You need to understand the Backup and Recovery processes and costs for each capability.
Disaster Recovery is the technical side of you business continuity and resilience. It is how you will bring all the technology based services back to an operational level even if it means switching providers or radically changing the way the service is implemented.
Many cloud service providers have ways of performing regional failover or base level replication. What you have to understand is what does it take to make this happen, does it cover all of your circumstances, and how much does it costs to utilized these resilient services. You can’t just depend on the provider to support your business and technical processes without issue.
You need to understand the capabilities you are utilizing and then determine what the disaster recovery plan is for each of those capabilities even if it is deemed that you will do nothing. The location of your capabilities becomes more important because orchestrating a recovery plan across locations is even more complex.
The first option is to design your systems with recovery in mind. The second option is to be properly prepared.
Requests and Provisioning
All cloud service providers have one or more ways to request and create their services. Many are based on self-service and are driven by a credit card. They may be exposed through a dashboard or the CSP may provide a command line interface or API to help in automation.
You need to consider how integrate these requests with your internal processes. You may have a service request system that can front end the processes. If you are not as automated you may have to rely on the provisioning systems that the CSP provides.
Either way how you request, provision, and notify the requestor of their service has to be taken into consideration otherwise you may end up with disparate request processes.
How are you tracking the actual service costs and their operational support costs? You may get a monthly bill from your CSP but is it consolidated across CSPs and does it include supporting service costs?
You may also want to set limits on spending if possible. Sometimes it is much harder to control costs when all those costs are coming from your production environment.
A part of cost management is also transferring costs from existing processes to a potentially more managed cloud service.

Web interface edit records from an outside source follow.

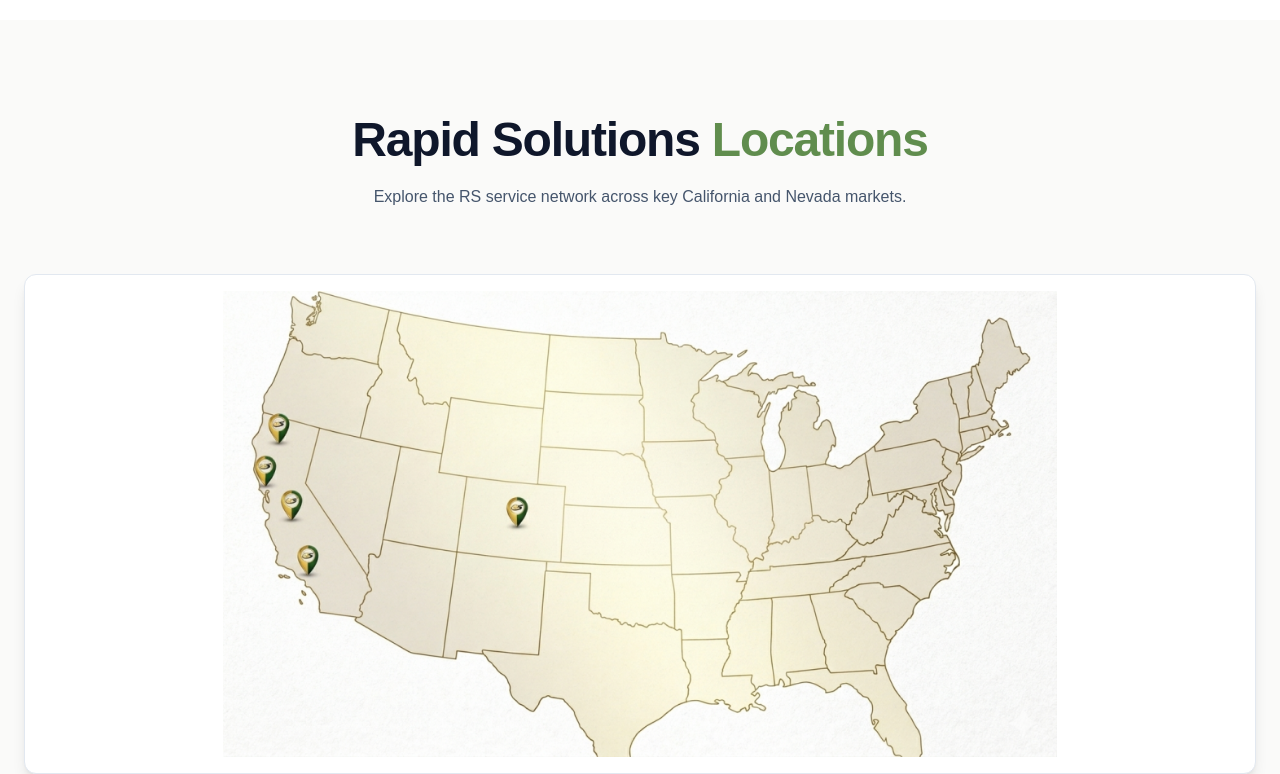
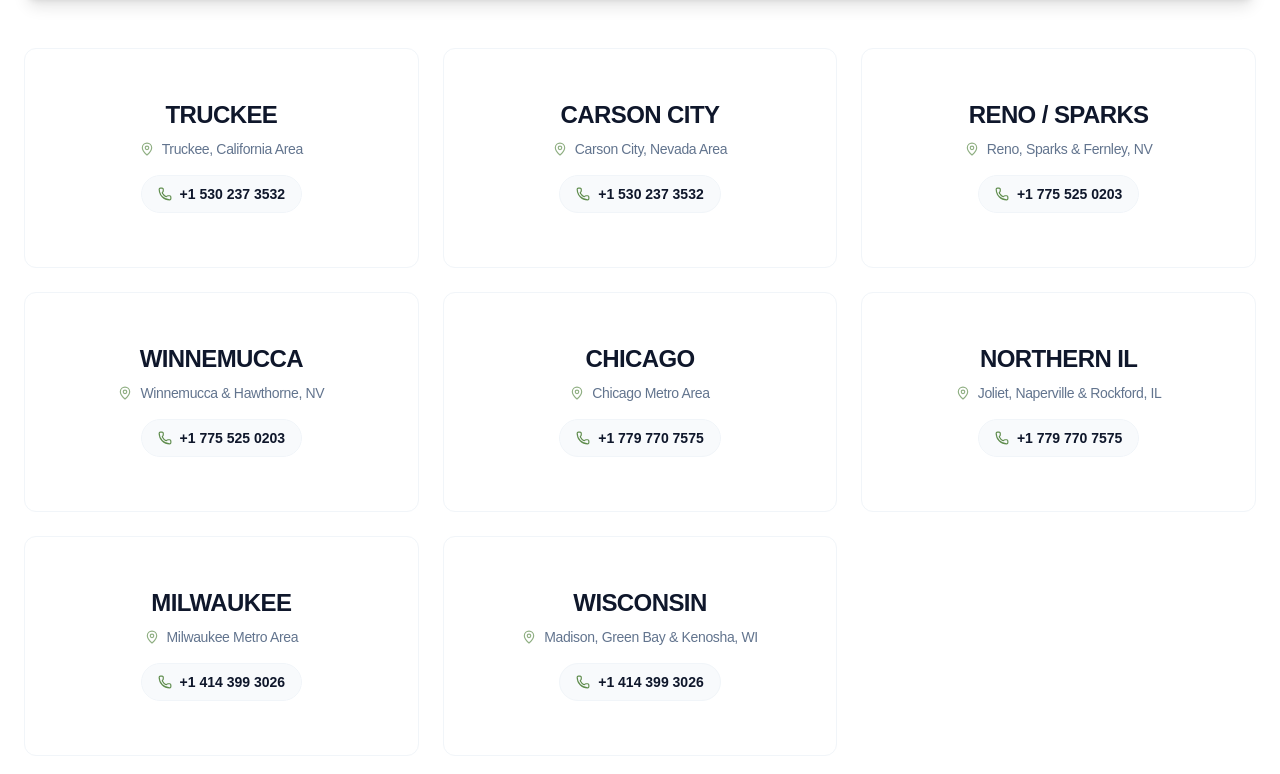
Before and after one commit to ahamedasif07/project-rs-feet-v2, a Next.js app: page / in a window 1280 px wide. Shown: the part 4887-5661 px from the top of the page. Built offline with nearby package versions, Linux system fonts and the light colour scheme.

Commit message:
locations changes

```diff
--- a/app/components/fleetPartnerSection.tsx
+++ b/app/components/fleetPartnerSection.tsx
@@ -31,7 +31,7 @@ const RSFleetsPartner = () => {
   ];
 
   return (
-    <section className="bg-white py-20 px-4 sm:px-6 lg:px-8 font-sans overflow-hidden">
+    <section className="bg-[#FAFAFA] py-20 px-4 sm:px-6 lg:px-8 font-sans overflow-hidden">
       <div className="max-w-7xl mx-auto">
         <div className="flex flex-col lg:flex-row gap-16 lg:gap-24 items-center">
           {/* LEFT SIDE: Strategic Messaging */}
--- a/app/components/fleetServiceLocations.tsx
+++ b/app/components/fleetServiceLocations.tsx
@@ -3,7 +3,7 @@
 
 import React from "react";
 import Image from "next/image";
-import { MapPin, Phone, ArrowUpRight } from "lucide-react";
+import { MapPin, Phone } from "lucide-react";
 
 // --- TypeScript Interfaces ---
 interface LocationData {
@@ -18,57 +18,73 @@ interface LocationData {
 const locations: LocationData[] = [
   {
     id: 1,
-    city: "Bay Area",
+    city: "Truckee",
     state: "CA",
-    address: "San Francisco & Oakland Metro Area",
-    phone: "+1 877-349-8789",
+    address: "Truckee, California Area",
+    phone: "+1 530 237 3532",
     services: ["Mobile", "24/7 Emergency", "Hydraulic"],
   },
   {
     id: 2,
-    city: "Sacramento",
-    state: "CA",
-    address: "1420 Blue Oaks Blvd, Roseville, CA 95747",
-    phone: "+1 877-349-8789",
+    city: "Carson City",
+    state: "NV",
+    address: "Carson City, Nevada Area",
+    phone: "+1 530 237 3532",
     services: ["Mobile", "Emergency", "Equipment"],
   },
   {
     id: 3,
-    city: "Central Valley",
-    state: "CA",
-    address: "Stockton, Modesto & Fresno Areas",
-    phone: "+1 877-349-8789",
+    city: "Reno / Sparks",
+    state: "NV",
+    address: "Reno, Sparks & Fernley, NV",
+    phone: "+1 775 525 0203",
     services: ["Mobile", "Equipment", "Hydraulic"],
   },
   {
     id: 4,
-    city: "Fontana",
-    state: "CA",
-    address: "Inland Empire & SB Area",
-    phone: "+1 877-349-8789",
+    city: "Winnemucca",
+    state: "NV",
+    address: "Winnemucca & Hawthorne, NV",
+    phone: "+1 775 525 0203",
     services: ["Mobile", "Emergency", "Hydraulic"],
   },
   {
     id: 5,
-    city: "Reno",
-    state: "NV",
-    address: "Reno, Sparks & Carson City",
-    phone: "+1 877-349-8789",
+    city: "Chicago",
+    state: "IL",
+    address: "Chicago Metro Area",
+    phone: "+1 779 770 7575",
     services: ["Mobile", "Emergency", "Equipment"],
   },
   {
     id: 6,
-    city: "Las Vegas",
-    state: "NV",
-    address: "Las Vegas Strip & Henderson Area",
-    phone: "+1 877-349-8789",
+    city: "Northern IL",
+    state: "IL",
+    address: "Joliet, Naperville & Rockford, IL",
+    phone: "+1 779 770 7575",
+    services: ["Mobile", "24/7 Emergency"],
+  },
+  {
+    id: 7,
+    city: "Milwaukee",
+    state: "WI",
+    address: "Milwaukee Metro Area",
+    phone: "+1 414 399 3026",
+    services: ["Mobile", "24/7 Emergency"],
+  },
+  {
+    id: 8,
+    city: "Wisconsin",
+    state: "WI",
+    address: "Madison, Green Bay & Kenosha, WI",
+    phone: "+1 414 399 3026",
     services: ["Mobile", "24/7 Emergency"],
   },
 ];
 
 const FleetLocations: React.FC = () => {
   return (
-    <section className="bg-[#FAFAF9] py-20 px-6 font-sans">
+    <section className="bg-white py-20 px-6 font-sans">
       <div className="max-w-[1400px] mx-auto">
         {/* --- Header --- */}
         <div className="text-center mb-16">
@@ -76,8 +92,8 @@ const FleetLocations: React.FC = () => {
             Rapid Solutions <span className="text-primary">Locations</span>
           </h2>
           <p className="text-slate-600 leading-relaxed text-base mb-6">
-            Explore the RS service network across key California and Nevada
-            markets.
+            Explore the RS service network across key California, Nevada,
+            Illinois, and Wisconsin markets.
           </p>
         </div>
 
--- a/app/page.tsx
+++ b/app/page.tsx
@@ -17,7 +17,7 @@ const Home = () => {
       <ServiceTypes />
       <TruckServiceSection />
       <WhyChooseUsSection />
-      <TestimonialSlider />
+      {/* <TestimonialSlider /> */}
       <FleetLocations />
       <FleetPartnerSection />
     </div>
```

We are half way through the list of foundational areas. Next time we will finish our list and move on to applying some architecture.
If you have any questions or comments please drop me a note at email@example.com or @scmunk